President Nana Addo Dankwa Akufo-Addo

The President, Nana Addo Dankwa Akufo-Addo, has called for a non-partisan debate on the proposed abolishment of the death penalty as his government prepares to petition Parliament to amend the constitution.

Addressing the leadership of the International Human Rights Organisation, Amnesty International who paid a courtesy call on him at the Jubilee House on Friday, President Akufo-Addo said the petition must not be driven by the whims of Parliamentarians but must go on a free vote.

“The Interior Minister and Ghana Security Agencies are going to put their heads around the idea and bring some suggestions to us at Cabinet for decision.

“And even when it goes to Parliament, it shouldn’t go as a party issue with party whips. It should go on a free vote so that people can express their views,” he said.


So far 88 countries have abolished the death penalty but Ghana is yet to follow suit. This is because the provision is an entrenched clause in the 1992 constitution which will require a referendum before it can be amended.

Amnesty International for some time now, has collated signatures of over 11,000 Ghanaians who are demanding the abolishment of the death penalty.

The President observed that numerous Ghanaians are not calling for the abolishment because there has not been any execution in the country for a long time, however, he acknowledged that an abolishment will be the right thing to do.

He further described the overcrowding situation of the country’s prisons as unacceptable and promised that plans are underway to address the problem.

“Conditions in our prisons for some time have been unacceptable. I recognize that the building of more prisons is the solution. But it always goes back to the situation of the treasury and what is available but never the less it is something that has to be addressed,” he said.

On his part, Martin Kpebu, a member of the organisation noted that the solitary confinement of the prisoners on death roll should be reconsidered.

“Per our calculation, if we amend the five sections in Act 29, we will get at least over 95% abolishing of the death penalty.

“As we know, for a long time now Ghana has not executed persons on death roll but your Excellency, the conditions like solitary confinement is practically mental torture.
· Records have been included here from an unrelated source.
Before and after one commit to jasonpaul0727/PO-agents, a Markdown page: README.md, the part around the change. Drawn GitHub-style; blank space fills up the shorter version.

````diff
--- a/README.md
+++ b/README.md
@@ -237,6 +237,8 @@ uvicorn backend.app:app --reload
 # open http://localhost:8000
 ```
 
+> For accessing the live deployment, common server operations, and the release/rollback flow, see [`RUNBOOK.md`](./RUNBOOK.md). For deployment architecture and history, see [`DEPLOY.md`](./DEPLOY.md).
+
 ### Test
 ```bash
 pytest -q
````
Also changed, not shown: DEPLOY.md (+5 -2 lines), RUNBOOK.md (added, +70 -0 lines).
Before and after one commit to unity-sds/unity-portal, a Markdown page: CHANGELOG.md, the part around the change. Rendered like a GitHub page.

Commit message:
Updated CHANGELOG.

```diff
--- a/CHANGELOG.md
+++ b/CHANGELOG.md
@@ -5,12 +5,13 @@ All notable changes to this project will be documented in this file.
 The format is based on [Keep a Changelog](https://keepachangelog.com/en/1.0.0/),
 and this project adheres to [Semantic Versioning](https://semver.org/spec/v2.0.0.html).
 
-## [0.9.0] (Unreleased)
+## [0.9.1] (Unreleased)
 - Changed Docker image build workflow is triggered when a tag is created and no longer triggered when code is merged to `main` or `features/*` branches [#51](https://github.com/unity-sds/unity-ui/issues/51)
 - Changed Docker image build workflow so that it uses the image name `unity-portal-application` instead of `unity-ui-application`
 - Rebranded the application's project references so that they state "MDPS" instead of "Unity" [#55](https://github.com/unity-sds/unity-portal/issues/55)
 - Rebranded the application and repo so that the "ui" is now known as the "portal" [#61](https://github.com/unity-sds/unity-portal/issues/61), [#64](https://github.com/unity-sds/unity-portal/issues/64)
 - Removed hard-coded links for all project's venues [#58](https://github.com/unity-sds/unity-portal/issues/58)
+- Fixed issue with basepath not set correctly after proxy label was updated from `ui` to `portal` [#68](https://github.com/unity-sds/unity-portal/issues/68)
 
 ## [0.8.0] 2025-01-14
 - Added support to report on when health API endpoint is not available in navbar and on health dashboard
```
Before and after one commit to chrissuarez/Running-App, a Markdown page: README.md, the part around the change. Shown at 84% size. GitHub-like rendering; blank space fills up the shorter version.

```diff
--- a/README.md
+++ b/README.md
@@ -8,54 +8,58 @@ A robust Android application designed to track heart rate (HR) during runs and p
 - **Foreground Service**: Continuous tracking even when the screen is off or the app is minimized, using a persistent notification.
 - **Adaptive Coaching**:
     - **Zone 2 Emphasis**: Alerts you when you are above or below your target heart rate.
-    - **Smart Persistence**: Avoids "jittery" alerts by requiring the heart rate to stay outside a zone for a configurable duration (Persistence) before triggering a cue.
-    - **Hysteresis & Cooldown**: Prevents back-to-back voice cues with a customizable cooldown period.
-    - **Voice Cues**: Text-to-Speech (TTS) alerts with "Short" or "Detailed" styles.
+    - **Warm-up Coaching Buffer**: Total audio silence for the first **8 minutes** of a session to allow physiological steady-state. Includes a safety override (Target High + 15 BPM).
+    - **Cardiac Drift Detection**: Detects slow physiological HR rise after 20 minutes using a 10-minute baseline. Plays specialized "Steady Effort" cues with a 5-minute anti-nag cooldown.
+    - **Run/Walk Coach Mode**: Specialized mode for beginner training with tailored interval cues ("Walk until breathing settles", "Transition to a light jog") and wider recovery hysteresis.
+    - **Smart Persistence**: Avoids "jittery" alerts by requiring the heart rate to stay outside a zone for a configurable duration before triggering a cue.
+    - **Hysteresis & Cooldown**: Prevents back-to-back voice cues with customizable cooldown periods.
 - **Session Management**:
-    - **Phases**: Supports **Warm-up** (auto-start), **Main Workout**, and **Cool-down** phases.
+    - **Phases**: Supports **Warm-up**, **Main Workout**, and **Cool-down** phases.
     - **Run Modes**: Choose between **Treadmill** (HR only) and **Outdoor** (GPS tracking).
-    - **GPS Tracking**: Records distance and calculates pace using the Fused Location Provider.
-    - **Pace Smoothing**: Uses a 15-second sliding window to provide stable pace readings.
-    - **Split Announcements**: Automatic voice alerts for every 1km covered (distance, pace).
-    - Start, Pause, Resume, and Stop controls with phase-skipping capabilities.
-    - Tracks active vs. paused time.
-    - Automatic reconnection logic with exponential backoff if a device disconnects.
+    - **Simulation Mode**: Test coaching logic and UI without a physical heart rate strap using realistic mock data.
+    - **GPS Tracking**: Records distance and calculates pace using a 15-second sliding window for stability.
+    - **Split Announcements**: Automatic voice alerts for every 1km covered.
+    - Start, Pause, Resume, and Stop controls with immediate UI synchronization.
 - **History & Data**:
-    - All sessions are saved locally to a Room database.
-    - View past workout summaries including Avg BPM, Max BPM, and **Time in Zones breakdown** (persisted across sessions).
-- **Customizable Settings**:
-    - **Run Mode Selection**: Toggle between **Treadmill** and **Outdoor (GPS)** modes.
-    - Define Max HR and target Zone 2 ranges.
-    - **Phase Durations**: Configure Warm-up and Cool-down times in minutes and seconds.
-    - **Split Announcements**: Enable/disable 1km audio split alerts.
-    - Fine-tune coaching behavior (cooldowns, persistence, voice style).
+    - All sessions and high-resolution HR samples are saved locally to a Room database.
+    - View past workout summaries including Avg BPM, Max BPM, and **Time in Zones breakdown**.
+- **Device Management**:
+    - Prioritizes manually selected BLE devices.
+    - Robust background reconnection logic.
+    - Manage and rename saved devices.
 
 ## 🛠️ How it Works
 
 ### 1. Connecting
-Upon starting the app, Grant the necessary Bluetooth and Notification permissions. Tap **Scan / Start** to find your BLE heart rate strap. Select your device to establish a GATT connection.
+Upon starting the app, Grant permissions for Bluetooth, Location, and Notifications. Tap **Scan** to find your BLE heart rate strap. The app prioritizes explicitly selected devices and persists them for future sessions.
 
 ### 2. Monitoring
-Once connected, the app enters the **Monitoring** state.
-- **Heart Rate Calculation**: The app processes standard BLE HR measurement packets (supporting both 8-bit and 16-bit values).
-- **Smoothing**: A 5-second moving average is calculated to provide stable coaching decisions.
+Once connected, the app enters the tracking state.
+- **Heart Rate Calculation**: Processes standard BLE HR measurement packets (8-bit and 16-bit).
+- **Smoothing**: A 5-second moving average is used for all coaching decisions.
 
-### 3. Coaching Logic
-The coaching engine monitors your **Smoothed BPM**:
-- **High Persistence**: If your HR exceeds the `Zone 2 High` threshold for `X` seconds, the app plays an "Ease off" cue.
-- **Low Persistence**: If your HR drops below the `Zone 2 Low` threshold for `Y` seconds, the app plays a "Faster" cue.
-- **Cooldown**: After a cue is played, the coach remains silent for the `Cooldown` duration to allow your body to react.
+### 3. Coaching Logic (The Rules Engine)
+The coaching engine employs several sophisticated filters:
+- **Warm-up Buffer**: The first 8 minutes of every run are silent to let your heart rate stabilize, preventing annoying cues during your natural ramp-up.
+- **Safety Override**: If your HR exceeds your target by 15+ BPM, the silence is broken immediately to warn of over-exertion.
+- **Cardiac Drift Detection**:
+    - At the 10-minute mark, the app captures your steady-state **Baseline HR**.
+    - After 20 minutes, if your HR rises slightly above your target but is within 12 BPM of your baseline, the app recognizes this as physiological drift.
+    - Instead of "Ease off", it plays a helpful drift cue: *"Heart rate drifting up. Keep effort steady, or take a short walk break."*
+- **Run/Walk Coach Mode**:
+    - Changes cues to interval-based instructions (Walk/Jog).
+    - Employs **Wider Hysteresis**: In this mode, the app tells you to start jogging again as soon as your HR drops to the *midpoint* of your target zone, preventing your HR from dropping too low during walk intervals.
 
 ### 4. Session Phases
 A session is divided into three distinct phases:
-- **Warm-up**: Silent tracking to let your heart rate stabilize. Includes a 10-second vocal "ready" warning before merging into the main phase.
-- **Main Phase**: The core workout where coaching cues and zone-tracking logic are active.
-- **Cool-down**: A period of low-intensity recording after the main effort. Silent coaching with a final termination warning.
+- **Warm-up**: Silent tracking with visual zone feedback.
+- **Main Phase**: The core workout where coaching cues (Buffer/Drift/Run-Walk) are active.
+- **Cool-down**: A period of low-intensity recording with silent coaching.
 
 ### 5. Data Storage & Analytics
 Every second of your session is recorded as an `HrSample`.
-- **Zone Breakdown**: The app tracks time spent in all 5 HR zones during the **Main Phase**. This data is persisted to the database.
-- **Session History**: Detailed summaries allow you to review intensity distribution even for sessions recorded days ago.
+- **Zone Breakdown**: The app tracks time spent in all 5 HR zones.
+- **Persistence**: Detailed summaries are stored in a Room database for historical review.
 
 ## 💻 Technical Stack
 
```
I have been to Nsawam a couple of times and it is not a good sight to behold, that is why we are pleading with you [to amend it],” he indicated.